Since June, when the New York State legislature passed historic rent regulations in the Housing Stability and Tenant Protection Act of 2019, landlords and developers have been weighing its potential effects on their operations and profitability. Clearly favoring the interests of tenants, the new regulations will have far-reaching implications on the real estate industry.
What remains to be seen is whether some of these changes could actually hurt the very tenants the bill was meant to protect.
Two of the more significant changes were made to Major Capital Improvements (MCIs) and Individual Apartment Improvements (IAIs).
Landlords could previously pass 6 percent of costs associated with MCIs (building-wide improvements) on to their tenants. Not only are these “MCI increases” now capped at 2 percent, but 25 percent of them must now be inspected and audited. MCI increases will be eliminated entirely in 30 years.
The ability to pass on the costs of IAIs (physical improvements made to vacant apartments) has also been dramatically limited. The new law allows only $15,000 of the renovations to be passed on to tenants over 15 years, even though permits alone cost around $6,000 before the renovation can even begin!
The tenants themselves could lose out in this new equation, with landlords having far less motivation and financial incentive to invest in property improvements. Businesses who depend on this work, such as carpenters, plumbers, contractors, and suppliers, could also feel the effects.
Decontrol and Vacancy Bonus
The new law bids farewell not only to the decontrol of apartments but the vacancy bonus as well. In the past, when the maximum legal rent for a rent-stabilized apartment was reached, the apartment would destabilize and become available at market rate when the tenant vacated. The new legislation has permanently repealed this practice. The vacancy bonus, which allowed tenants to raise rents by 20 percent when tenants changed, is also coming to an end.
With the loss of these incentives, will there still be a market for purchasing rent-regulated units?
Preferential Rent and High-Income Deregulation
Landlord revenues may further be affected by the end of both preferential rents (the discounted rent a tenant would pay when the maximum legal rent of a unit exceeded the market value) and high-income deregulation, which allowed landlords to deregulate a rent-stabilized unit when a tenant earned over $200,000 a year for two consecutive years. Rents will now remain at the lower preferential value in both cases.
These changes are just a portion of the sweeping reform that was passed this year. With the potential impact of the new law so great, members of the real estate industry have wasted no time reacting. Landlords and property owners are claiming that these changes will make the continuous renovation of apartments and buildings in New York City unachievable. Many of the city’s buildings are 80 to 100 years old and growing costlier to repair and maintain. Their concern is that the returns and incentives to invest in their buildings are now too low.
The Real Estate Board of New York, the Rent Stabilization Association (RSA) and the Community Housing Improvement Program (CHIP) are just a few of the organizations that have been challenging these new regulations. The organizations have expressed worry that with impacted revenue streams, obtaining capital is going to become more difficult for property owners, driving capital out of the city and encouraging landlords not to improve their buildings. Ultimately, this would slow growth in affordable housing and the real estate industry as a whole.
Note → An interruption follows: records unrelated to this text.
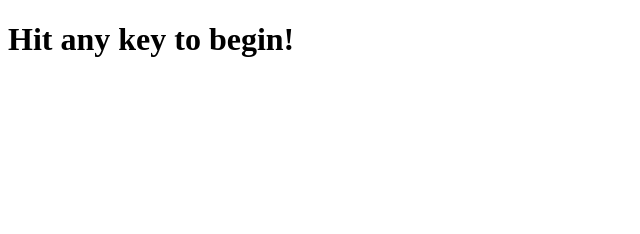
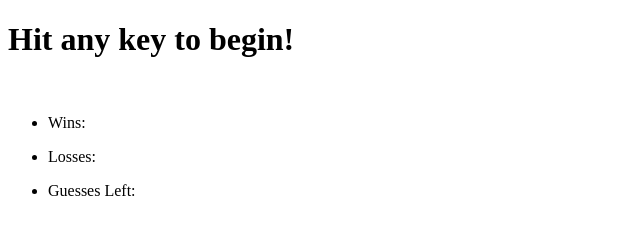
Before and after one commit to DanDay1/Hangman-Game, a plain HTML site: page index.html in a window 1280 px wide. Shown: the whole page, without its empty margins (0-640 px from the left). Drawn offline with Linux system fonts and the light colour scheme.

Commit message:
Adding in non-working score features

```diff
--- a/assets/javascript/game.js
+++ b/assets/javascript/game.js
@@ -43,6 +43,9 @@ for(x = 0; x < word.length; x++) {
 	//wrongGuess.push(guess);
 //}
 
+		if (dashString === word){
+		win++;
+		}
 
 }
 
@@ -60,7 +63,11 @@ for (var i = 0; i < word.length; i++) {
 
         console.log("the next letter of the word is: " + word[i]);
 
+
+
 // at this point, you need to check if the letter guessed is in the chosen word.
+
+
 
     }
 
--- a/index.html
+++ b/index.html
@@ -2,14 +2,26 @@
 <html lang="en-us">
 
 <head>
-  <title>Hangman</title>
-  <script src="assets/javascript/game.js"></script>
+    <title>Hangman</title>
+    <script src="assets/javascript/game.js"></script>
 </head>
 
 <body>
+    <h1>Hit any key to begin!</h1>
+    <br>
+    <div id="game">
+        <ul class="list-group">
+            <li class="list-group-item">
+                <p id="wins">Wins: </p>
+            </li>
+            <li class="list-group-item">
+                <p id="losses">Losses: </p>
+            </li>
+            <li class="list-group-item">
+                <p id="guessLeft">Guesses Left: </p>
+            </li>
+        </ul>
+    </div>
+</body>
 
-<h1>Hit any key to begin!</h1>
-
-
-</body>
 </html>
```
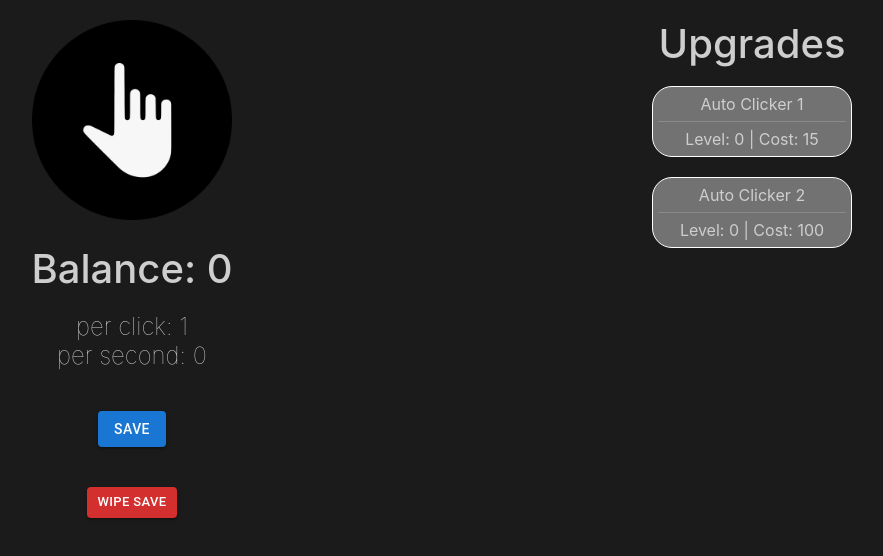
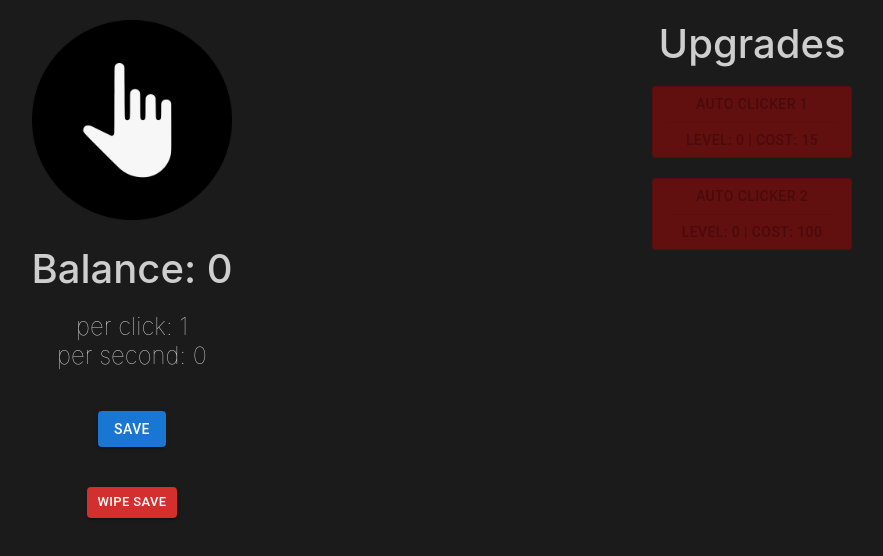
Before and after one commit to AntonioToni/idle-clicker, a React (Create React App) app: page / in a window 1280 px wide. Shown: the top 556 px of the page, without its empty margins (198-1081 px from the left). Built offline with nearby package versions, Linux system fonts and the light colour scheme.

Commit message:
Upgrade buttons -> mui style

```diff
--- a/src/components/upgradeButton.css
+++ b/src/components/upgradeButton.css
@@ -1,11 +1,5 @@
 .upgradeButton{
   width: 200px;
-  padding: 5px;
-  border: 1px solid white;
-  border-radius: 20px;
-  margin: 10px 0 10px 0;
-  color: rgb(206, 206, 206);
-  background-color: transparent;
   transition: 300ms ease;
   -webkit-animation: fadeIn 1s;
   animation: fadeIn 1s;
@@ -15,18 +9,14 @@
   outline: 2px solid rgb(255, 255, 255);
 }
 
-.upgradeButtonDisabled{
-  background-color: rgb(114, 114, 114);
-}
-
-.upgradeButtonDisabled:hover{
-  cursor:not-allowed;
-  outline: none;
-}
-
 .buttonDesc{
   position: relative;
   display: inline-block;
+}
+
+.MuiButtonBase-root:disabled {
+  background-color: rgba(197, 0, 0, 0.425);
+  color: 'warning';
 }
 
 .buttonDesc .buttonDescText{
--- a/src/components/upgradeButton.tsx
+++ b/src/components/upgradeButton.tsx
@@ -1,3 +1,4 @@
+import { Button } from "@mui/material";
 import React, { FunctionComponent, useState } from "react";
 import './upgradeButton.css'
 interface ButtonProps {
@@ -15,23 +16,22 @@ const UpgradeButton: FunctionComponent<ButtonProps> = (props: ButtonProps) => {
 
   const [isVisible, setIsVisible] = useState(false);
 
-  if (props.balance >= props.cost - 200 && !isVisible) {
+  if (props.balance >= props.cost - Math.max(200, props.cost * 0.1) && !isVisible) {
     setIsVisible(true);
   }
 
   return (
     <div className="buttonDesc">
-      <button
-        type="button"
-        style={{ display: isVisible ? "inline-block" : "none" }}
+      <Button
+        variant="outlined"
+        style={{ display: isVisible ? "inline-block" : "none" , margin: "10px"}}
         id={props.id}
-        data-toggle="tooltip"
-        data-placement="left"
-        className={props.balance < props.cost ? "upgradeButton upgradeButtonDisabled" : "upgradeButton"}
+        disabled={props.balance < props.cost ? true : false}
+        className="upgradeButton"
         onClick={() => { props.clickHandler(props.id) }}>
         {props.name} <br /> <hr />
         Level: {props.level} | Cost: {props.cost}
-      </button>
+      </Button>
       <span className={props.level === 0 ? "buttonDescText" : "buttonDescText buttonDescTextExpanded"}>
         {props.name} <br/>
         Owned: {props.level} <br/>
```
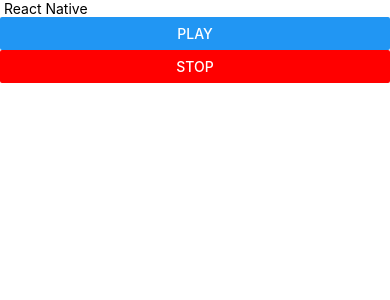
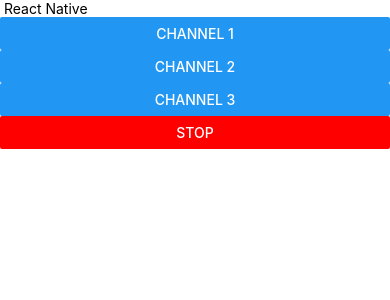
Before and after one commit to imadcollin/radio-app, a React Native app: screen / in a window 390 px wide. Shown: the top 300 px of the page. Built offline with nearby package versions, Linux system fonts and the light colour scheme.

Commit message:
Map channels to buttons

```diff
--- a/App.js
+++ b/App.js
@@ -1,15 +1,16 @@
-import React from 'react';
+import React, {useState} from 'react';
 import {Button, SafeAreaView, StyleSheet, Text, View} from 'react-native';
-import RadioPlayer, {
-} from 'react-native-radio-player';
+import Channels from './helper/channels';
+import RadioPlayer from 'react-native-radio-player';
 const App = () => {
+  const [isPLaying, setIsPlaying] = useState(false);
   const playing = () => {
-    console.log('playing...');
-    let x = 'http://stream.live.vc.bbcmedia.co.uk/bbc_radio_one';
-    const bbc_3 = 'http://stream.live.vc.bbcmedia.co.uk/bbc_radio_three';
-    RadioPlayer.radioURL(bbc_3);
-
+    if (!isPLaying) {
+      RadioPlayer.stop();
+    }
+    RadioPlayer.radioURL(Channels[0].url);
     RadioPlayer.play();
+    setIsPlaying(!isPLaying);
   };
   const stop = () => {
     RadioPlayer.stop();
@@ -19,7 +20,9 @@ const App = () => {
     <SafeAreaView>
       <View>
         <Text> React Native </Text>
-        <Button title="Play" onPress={playing}></Button>
+        {Channels.map((item) => (
+          <Button title={item.name} key={item.id} onPress={playing}></Button>
+        ))}
         <Button title="Stop" color="#ff0000" onPress={stop}></Button>
       </View>
     </SafeAreaView>
```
On July 15, just one month after the law was passed, RSA, CHIP, and seven individual landlords filed a federal lawsuit stating that the new law violates the Fifth and Fourteenth Amendments of the U.S. Constitution. The lawsuit intends to end the state’s rent stabilization regulation, alleging that the new law restricts the landlord’s property and claiming that it does not meet the city’s goal of making housing affordable for low-income tenants.
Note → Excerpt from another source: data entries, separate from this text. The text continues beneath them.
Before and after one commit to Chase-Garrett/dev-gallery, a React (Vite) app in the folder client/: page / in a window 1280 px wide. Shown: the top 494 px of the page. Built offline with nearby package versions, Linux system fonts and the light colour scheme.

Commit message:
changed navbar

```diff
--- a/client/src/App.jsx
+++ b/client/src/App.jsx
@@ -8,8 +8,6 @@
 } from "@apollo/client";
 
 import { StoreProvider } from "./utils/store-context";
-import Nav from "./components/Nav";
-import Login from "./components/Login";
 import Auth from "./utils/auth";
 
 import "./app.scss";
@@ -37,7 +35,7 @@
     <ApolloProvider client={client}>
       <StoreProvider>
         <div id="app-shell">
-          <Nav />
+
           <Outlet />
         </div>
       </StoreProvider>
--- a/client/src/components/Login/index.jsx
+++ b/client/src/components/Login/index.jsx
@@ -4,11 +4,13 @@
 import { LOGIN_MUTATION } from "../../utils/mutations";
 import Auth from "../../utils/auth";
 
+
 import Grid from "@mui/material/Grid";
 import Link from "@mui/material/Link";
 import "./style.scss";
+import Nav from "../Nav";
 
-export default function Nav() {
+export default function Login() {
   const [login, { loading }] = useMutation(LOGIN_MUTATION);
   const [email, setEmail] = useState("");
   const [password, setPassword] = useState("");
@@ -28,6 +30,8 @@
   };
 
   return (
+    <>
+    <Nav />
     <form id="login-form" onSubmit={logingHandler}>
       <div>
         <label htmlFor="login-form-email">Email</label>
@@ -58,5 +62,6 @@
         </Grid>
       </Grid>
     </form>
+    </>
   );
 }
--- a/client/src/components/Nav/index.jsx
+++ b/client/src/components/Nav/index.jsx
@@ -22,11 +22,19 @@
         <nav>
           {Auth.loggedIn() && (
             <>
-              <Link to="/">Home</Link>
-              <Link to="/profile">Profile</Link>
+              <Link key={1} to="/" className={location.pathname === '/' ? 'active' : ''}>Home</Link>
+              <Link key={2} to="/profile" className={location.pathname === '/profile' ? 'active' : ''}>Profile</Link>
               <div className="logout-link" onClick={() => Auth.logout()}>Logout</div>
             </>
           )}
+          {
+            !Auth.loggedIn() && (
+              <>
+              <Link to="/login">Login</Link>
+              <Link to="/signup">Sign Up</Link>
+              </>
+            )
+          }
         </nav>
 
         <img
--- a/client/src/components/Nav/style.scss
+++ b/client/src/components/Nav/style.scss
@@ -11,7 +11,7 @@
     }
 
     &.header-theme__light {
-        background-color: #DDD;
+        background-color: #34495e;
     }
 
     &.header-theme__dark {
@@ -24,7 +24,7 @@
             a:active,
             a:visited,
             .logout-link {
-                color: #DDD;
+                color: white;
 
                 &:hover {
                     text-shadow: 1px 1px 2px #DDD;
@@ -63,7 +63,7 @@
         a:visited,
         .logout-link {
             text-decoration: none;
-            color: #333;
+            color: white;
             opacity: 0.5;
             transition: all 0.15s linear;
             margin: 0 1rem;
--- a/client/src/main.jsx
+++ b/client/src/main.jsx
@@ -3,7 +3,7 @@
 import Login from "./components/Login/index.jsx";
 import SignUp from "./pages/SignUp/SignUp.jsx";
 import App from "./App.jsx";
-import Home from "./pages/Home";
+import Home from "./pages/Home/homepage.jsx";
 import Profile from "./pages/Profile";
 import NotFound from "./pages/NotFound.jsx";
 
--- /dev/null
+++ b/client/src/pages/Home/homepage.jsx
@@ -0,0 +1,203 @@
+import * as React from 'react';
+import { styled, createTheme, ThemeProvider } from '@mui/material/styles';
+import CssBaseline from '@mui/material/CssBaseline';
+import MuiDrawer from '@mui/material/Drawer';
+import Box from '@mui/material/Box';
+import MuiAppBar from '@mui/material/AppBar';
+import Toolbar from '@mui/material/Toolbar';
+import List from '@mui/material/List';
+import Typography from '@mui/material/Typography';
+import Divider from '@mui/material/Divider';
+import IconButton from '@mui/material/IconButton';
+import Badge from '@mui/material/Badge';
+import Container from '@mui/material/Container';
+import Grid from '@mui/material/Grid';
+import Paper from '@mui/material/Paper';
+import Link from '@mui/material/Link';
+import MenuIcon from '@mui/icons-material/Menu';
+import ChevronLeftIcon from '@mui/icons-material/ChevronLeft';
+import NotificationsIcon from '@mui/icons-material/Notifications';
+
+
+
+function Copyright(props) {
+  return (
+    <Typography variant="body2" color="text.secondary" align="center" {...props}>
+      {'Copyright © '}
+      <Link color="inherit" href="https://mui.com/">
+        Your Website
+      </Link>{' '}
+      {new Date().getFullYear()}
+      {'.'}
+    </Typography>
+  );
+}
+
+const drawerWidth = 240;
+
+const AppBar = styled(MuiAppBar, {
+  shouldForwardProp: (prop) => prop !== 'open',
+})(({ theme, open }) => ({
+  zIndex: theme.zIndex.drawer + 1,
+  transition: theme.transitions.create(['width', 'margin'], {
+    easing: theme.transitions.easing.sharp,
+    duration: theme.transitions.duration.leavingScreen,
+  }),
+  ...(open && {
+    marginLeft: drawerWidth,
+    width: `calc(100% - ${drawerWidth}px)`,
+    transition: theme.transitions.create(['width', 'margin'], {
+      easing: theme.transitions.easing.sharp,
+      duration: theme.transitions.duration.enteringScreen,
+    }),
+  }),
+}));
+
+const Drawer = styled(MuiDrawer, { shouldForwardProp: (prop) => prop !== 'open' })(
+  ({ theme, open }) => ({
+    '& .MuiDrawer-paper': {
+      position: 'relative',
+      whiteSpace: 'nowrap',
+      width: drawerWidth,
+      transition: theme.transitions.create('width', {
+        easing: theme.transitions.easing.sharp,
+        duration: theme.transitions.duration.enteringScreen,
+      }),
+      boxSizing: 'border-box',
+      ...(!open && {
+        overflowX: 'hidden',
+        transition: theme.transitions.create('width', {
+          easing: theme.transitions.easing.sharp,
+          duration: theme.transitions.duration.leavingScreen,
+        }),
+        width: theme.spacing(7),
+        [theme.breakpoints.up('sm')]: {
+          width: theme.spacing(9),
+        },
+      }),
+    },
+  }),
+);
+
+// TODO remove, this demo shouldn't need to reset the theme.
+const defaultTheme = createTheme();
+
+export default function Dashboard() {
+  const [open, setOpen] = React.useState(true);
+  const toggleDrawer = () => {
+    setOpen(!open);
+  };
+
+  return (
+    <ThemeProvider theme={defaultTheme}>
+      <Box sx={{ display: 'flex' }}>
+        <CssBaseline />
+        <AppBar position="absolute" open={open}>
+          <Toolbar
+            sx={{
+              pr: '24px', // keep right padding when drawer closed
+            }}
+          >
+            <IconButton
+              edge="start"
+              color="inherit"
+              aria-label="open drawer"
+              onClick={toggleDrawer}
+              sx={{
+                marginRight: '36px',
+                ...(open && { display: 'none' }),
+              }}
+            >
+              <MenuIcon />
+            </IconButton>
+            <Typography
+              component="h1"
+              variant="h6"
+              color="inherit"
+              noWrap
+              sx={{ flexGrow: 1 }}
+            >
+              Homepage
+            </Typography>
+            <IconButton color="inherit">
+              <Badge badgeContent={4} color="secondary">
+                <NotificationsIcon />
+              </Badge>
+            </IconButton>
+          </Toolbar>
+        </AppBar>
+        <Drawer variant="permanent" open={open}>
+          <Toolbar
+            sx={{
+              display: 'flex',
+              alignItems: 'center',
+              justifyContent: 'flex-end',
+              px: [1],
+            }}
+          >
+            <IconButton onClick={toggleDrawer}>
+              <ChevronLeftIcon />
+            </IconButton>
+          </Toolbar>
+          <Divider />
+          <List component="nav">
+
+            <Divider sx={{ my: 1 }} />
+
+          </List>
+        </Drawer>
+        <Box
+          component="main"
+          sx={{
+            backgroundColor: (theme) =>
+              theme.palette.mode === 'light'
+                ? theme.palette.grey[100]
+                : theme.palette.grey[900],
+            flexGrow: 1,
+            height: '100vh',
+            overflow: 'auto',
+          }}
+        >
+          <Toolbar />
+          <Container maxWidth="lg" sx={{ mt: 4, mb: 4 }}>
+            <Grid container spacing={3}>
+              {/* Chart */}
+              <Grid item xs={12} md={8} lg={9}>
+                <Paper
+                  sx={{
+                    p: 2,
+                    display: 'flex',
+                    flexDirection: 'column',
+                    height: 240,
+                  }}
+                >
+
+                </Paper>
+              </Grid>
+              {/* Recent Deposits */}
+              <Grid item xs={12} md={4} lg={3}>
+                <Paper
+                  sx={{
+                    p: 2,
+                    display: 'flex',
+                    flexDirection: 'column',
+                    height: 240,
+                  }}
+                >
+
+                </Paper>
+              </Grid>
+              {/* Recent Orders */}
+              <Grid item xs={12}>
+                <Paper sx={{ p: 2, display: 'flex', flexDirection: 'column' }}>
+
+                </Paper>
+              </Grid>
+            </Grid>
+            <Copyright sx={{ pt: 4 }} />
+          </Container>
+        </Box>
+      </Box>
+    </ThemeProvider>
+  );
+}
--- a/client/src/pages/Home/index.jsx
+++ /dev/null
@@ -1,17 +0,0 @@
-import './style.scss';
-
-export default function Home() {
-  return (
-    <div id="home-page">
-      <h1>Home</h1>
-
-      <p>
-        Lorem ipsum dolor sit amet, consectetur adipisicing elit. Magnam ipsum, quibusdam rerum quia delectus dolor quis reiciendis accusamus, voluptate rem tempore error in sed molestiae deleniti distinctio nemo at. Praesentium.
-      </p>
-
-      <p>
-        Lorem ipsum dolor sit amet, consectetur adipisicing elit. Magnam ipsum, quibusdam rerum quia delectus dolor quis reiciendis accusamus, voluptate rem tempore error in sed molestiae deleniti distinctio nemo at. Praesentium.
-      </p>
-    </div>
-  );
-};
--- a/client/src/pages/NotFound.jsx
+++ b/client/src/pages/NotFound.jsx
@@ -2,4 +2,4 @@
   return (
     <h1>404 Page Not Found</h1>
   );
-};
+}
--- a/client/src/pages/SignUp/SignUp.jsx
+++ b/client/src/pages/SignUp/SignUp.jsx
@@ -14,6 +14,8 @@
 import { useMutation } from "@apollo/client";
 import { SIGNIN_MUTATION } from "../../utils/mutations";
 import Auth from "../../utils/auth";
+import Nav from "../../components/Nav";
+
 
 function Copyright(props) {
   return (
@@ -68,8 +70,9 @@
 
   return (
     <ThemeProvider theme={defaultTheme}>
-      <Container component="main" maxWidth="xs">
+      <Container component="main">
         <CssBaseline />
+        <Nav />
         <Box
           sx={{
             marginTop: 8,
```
I know many members of our industry are hoping to find a better way to communicate with New York’s state capital and vice versa. Only with a stronger partnership between industry and community can all expect to move forward and grow.
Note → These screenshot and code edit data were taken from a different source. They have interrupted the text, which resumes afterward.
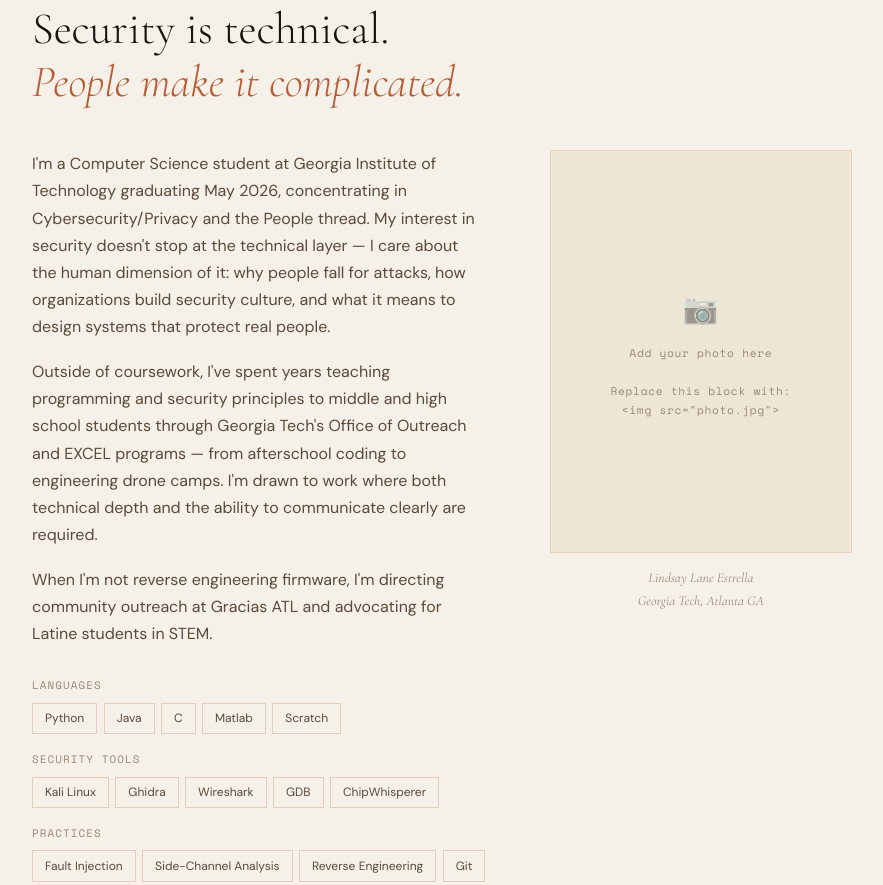
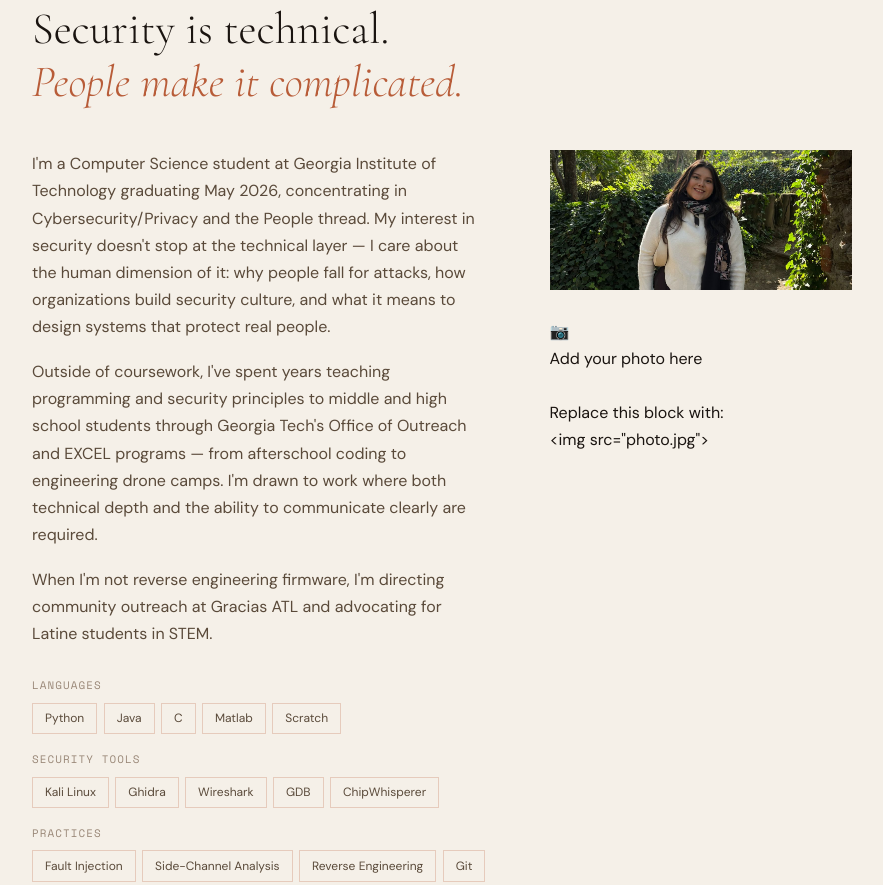
Before and after one commit to lestrella7/lestrella7.github.io, a plain HTML site: page index.html in a window 1280 px wide. Shown: the part 939-1824 px from the top of the page, without its empty margins (198-1081 px from the left). Drawn offline with nearby package versions, Linux system fonts and the light colour scheme.

Commit message:
index.html

```diff
--- a/index.html
+++ b/index.html
@@ -530,7 +530,7 @@
       </div>
       <div class="photo-block">
         <!-- REPLACE: swap the div below with <img src="your-photo.jpg" alt="Lindsay Estrella" style="width:100%;"> -->
-        <div class="photo-placeholder">
+         <img src="IMG_3963.JPG" alt="" style="width:100%; height:140px; object-fit:cover; margin-bottom:1.2rem;">
           <div class="icon">📷</div>
           <div>Add your photo here<br><br>Replace this block with:<br>&lt;img src="photo.jpg"&gt;</div>
         </div>
```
This article originally appeared in the Commercial Observer on September 16, 2019.
About Abe Schlisselfeld
Abe Schlisselfeld, CPA, EA, is the Co-Partner-in-Charge of the Real Estate Group at Marks Paneth LLP. With more than 20 years of experience in public accounting, Mr. Schlisselfeld’s concentration lies in the real estate industry, where he advises commercial and residential real estate owners, real estate management firms and REITs (real estate investment trusts) on all facets of accounting and taxation. He is a member of the Executive Committee of Marks Paneth, which sets policy and strategy... READ MORE +